Restate the data below word for word, omitting pictures.

________________________________________

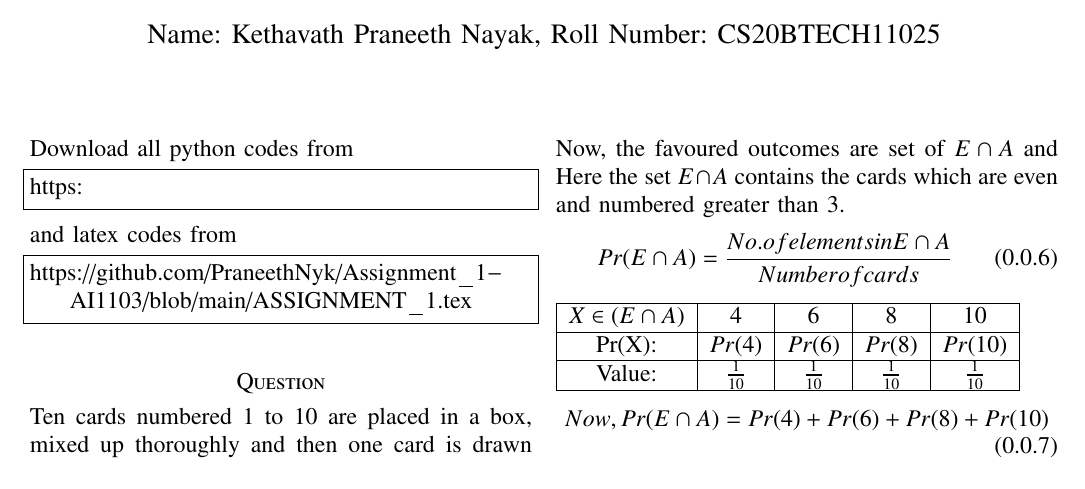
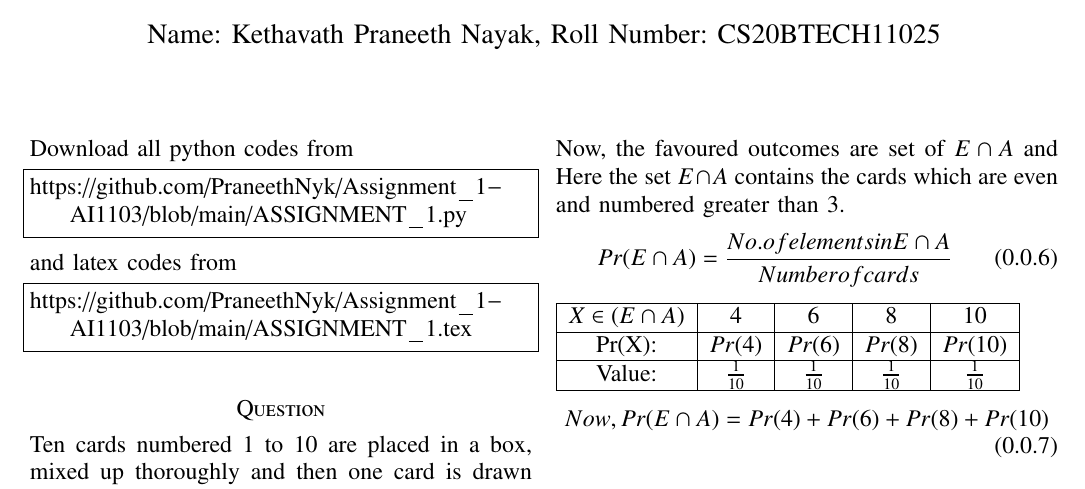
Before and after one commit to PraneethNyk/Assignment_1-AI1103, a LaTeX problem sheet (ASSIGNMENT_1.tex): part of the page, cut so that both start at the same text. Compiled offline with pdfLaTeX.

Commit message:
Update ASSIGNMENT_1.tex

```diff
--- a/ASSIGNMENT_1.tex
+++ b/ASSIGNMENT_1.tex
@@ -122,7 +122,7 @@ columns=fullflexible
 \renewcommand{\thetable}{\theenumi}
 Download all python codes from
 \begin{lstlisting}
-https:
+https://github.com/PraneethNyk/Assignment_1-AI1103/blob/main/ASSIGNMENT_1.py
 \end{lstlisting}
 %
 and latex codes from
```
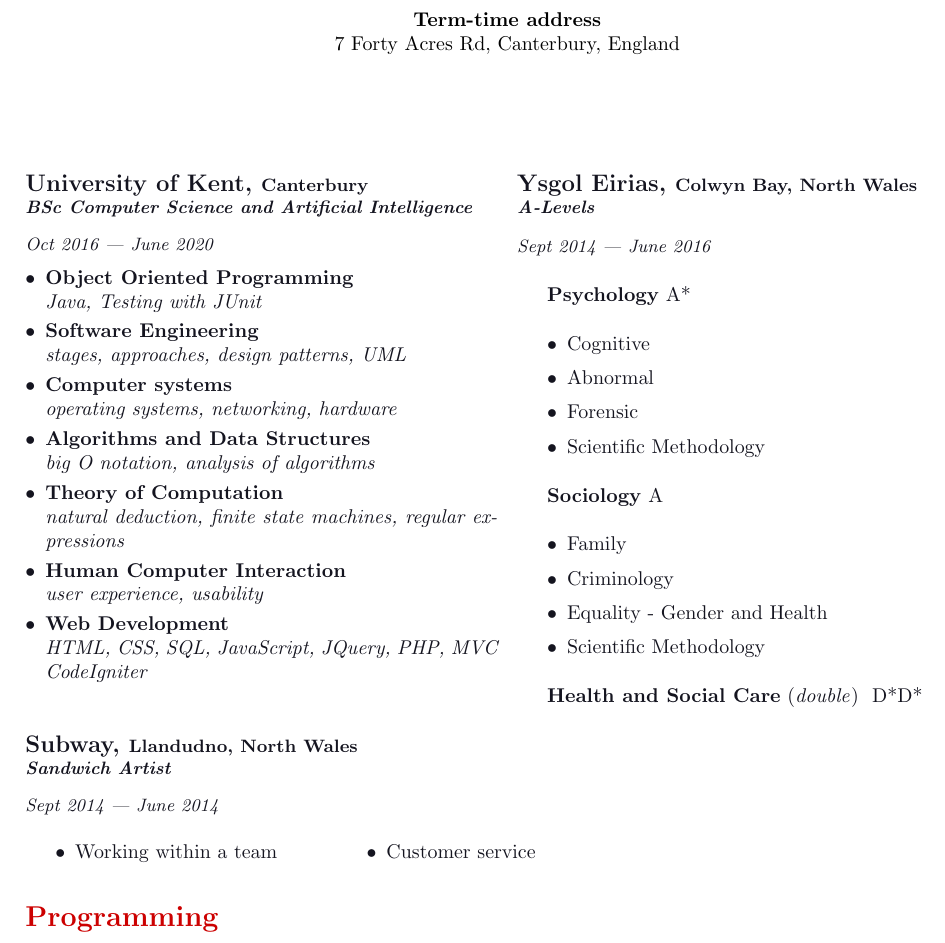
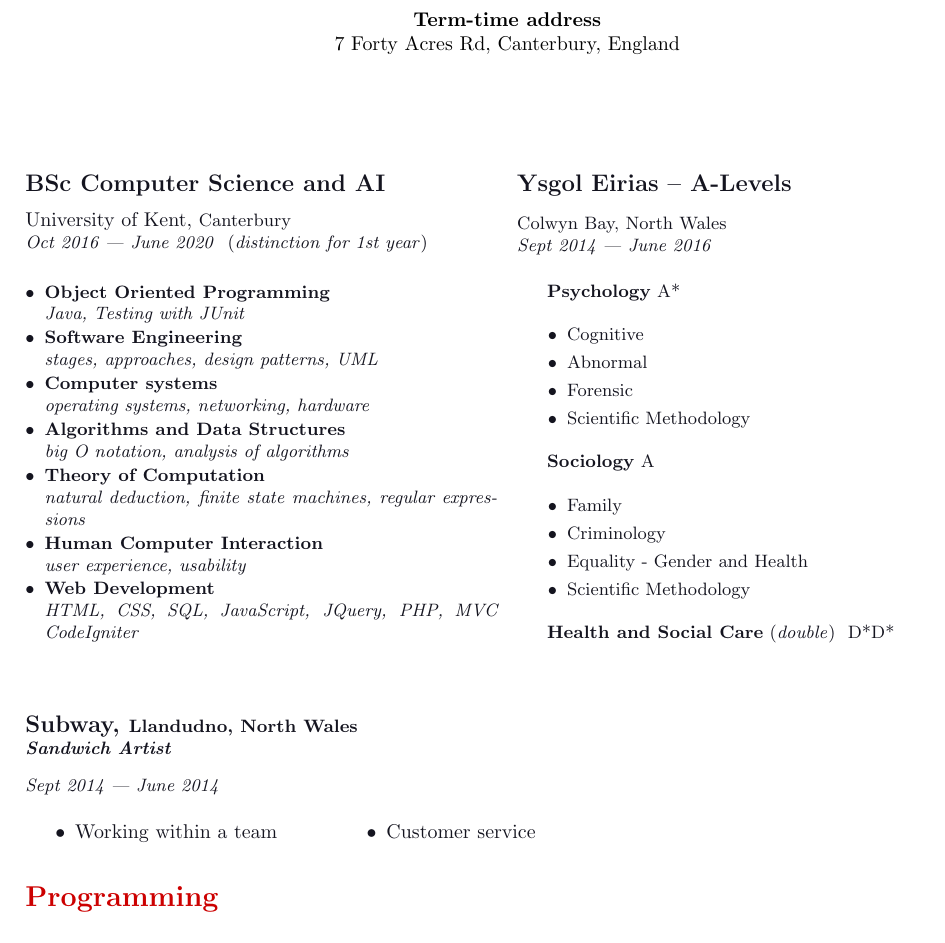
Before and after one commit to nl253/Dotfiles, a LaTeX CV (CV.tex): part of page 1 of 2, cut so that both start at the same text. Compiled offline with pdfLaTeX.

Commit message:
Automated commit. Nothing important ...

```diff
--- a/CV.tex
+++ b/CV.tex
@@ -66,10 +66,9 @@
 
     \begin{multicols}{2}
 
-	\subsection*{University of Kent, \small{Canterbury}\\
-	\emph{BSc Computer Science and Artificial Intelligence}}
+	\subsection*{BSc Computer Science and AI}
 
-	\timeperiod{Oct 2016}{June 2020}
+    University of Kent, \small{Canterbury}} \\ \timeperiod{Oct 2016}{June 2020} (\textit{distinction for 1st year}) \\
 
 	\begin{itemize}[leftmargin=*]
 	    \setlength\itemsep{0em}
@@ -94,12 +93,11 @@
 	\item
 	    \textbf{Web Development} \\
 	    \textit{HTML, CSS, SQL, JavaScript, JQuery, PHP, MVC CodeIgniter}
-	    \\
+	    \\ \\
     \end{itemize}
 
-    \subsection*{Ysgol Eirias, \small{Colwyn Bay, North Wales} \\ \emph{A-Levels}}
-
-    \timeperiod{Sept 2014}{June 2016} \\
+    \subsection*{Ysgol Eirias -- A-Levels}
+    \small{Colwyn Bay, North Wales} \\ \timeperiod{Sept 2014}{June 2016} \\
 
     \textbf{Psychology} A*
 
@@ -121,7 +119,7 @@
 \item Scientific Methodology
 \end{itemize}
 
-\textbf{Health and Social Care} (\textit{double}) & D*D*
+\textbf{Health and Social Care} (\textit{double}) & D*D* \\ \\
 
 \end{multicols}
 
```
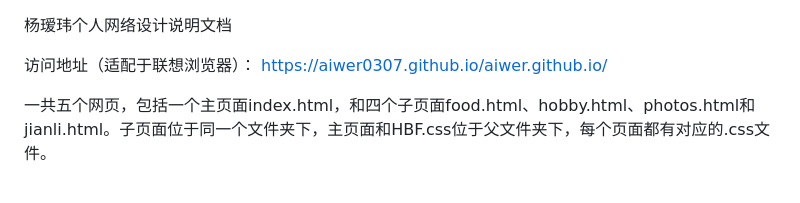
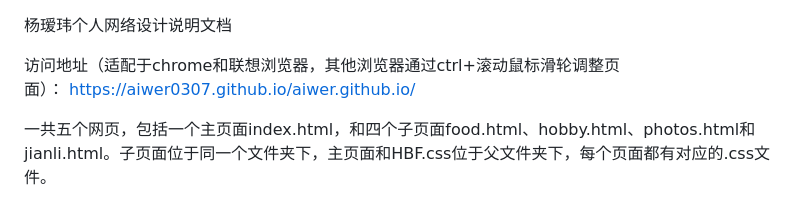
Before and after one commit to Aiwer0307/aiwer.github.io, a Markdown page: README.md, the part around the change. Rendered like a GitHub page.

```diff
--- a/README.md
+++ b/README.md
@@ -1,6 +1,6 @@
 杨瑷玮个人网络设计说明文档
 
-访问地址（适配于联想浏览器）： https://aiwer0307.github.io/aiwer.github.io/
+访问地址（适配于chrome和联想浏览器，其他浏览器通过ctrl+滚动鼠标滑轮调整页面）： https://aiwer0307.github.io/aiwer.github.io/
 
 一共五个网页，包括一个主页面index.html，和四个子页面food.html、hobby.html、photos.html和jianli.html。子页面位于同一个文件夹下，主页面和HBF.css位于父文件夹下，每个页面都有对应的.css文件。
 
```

________________________________________

## EXERCISE RESULT
Before and after one commit to PraneethNyk/Assignment_1-AI1103, a LaTeX problem sheet (ASSIGNMENT_1.tex): part of the page, cut so that both start at the same text. Compiled offline with pdfLaTeX.

Commit message:
Update ASSIGNMENT_1.tex

```diff
--- a/ASSIGNMENT_1.tex
+++ b/ASSIGNMENT_1.tex
@@ -122,7 +122,7 @@ columns=fullflexible
 \renewcommand{\thetable}{\theenumi}
 Download all python codes from
 \begin{lstlisting}
-https:
+https://github.com/PraneethNyk/Assignment_1-AI1103/blob/main/ASSIGNMENT_1.py
 \end{lstlisting}
 %
 and latex codes from
```
Before and after one commit to nl253/Dotfiles, a LaTeX CV (CV.tex): part of page 1 of 2, cut so that both start at the same text. Compiled offline with pdfLaTeX.

Commit message:
Automated commit. Nothing important ...

```diff
--- a/CV.tex
+++ b/CV.tex
@@ -66,10 +66,9 @@
 
     \begin{multicols}{2}
 
-	\subsection*{University of Kent, \small{Canterbury}\\
-	\emph{BSc Computer Science and Artificial Intelligence}}
+	\subsection*{BSc Computer Science and AI}
 
-	\timeperiod{Oct 2016}{June 2020}
+    University of Kent, \small{Canterbury}} \\ \timeperiod{Oct 2016}{June 2020} (\textit{distinction for 1st year}) \\
 
 	\begin{itemize}[leftmargin=*]
 	    \setlength\itemsep{0em}
@@ -94,12 +93,11 @@
 	\item
 	    \textbf{Web Development} \\
 	    \textit{HTML, CSS, SQL, JavaScript, JQuery, PHP, MVC CodeIgniter}
-	    \\
+	    \\ \\
     \end{itemize}
 
-    \subsection*{Ysgol Eirias, \small{Colwyn Bay, North Wales} \\ \emph{A-Levels}}
-
-    \timeperiod{Sept 2014}{June 2016} \\
+    \subsection*{Ysgol Eirias -- A-Levels}
+    \small{Colwyn Bay, North Wales} \\ \timeperiod{Sept 2014}{June 2016} \\
 
     \textbf{Psychology} A*
 
@@ -121,7 +119,7 @@
 \item Scientific Methodology
 \end{itemize}
 
-\textbf{Health and Social Care} (\textit{double}) & D*D*
+\textbf{Health and Social Care} (\textit{double}) & D*D* \\ \\
 
 \end{multicols}
 
```
Before and after one commit to Aiwer0307/aiwer.github.io, a Markdown page: README.md, the part around the change. Rendered like a GitHub page.

```diff
--- a/README.md
+++ b/README.md
@@ -1,6 +1,6 @@
 杨瑷玮个人网络设计说明文档
 
-访问地址（适配于联想浏览器）： https://aiwer0307.github.io/aiwer.github.io/
+访问地址（适配于chrome和联想浏览器，其他浏览器通过ctrl+滚动鼠标滑轮调整页面）： https://aiwer0307.github.io/aiwer.github.io/
 
 一共五个网页，包括一个主页面index.html，和四个子页面food.html、hobby.html、photos.html和jianli.html。子页面位于同一个文件夹下，主页面和HBF.css位于父文件夹下，每个页面都有对应的.css文件。
 
```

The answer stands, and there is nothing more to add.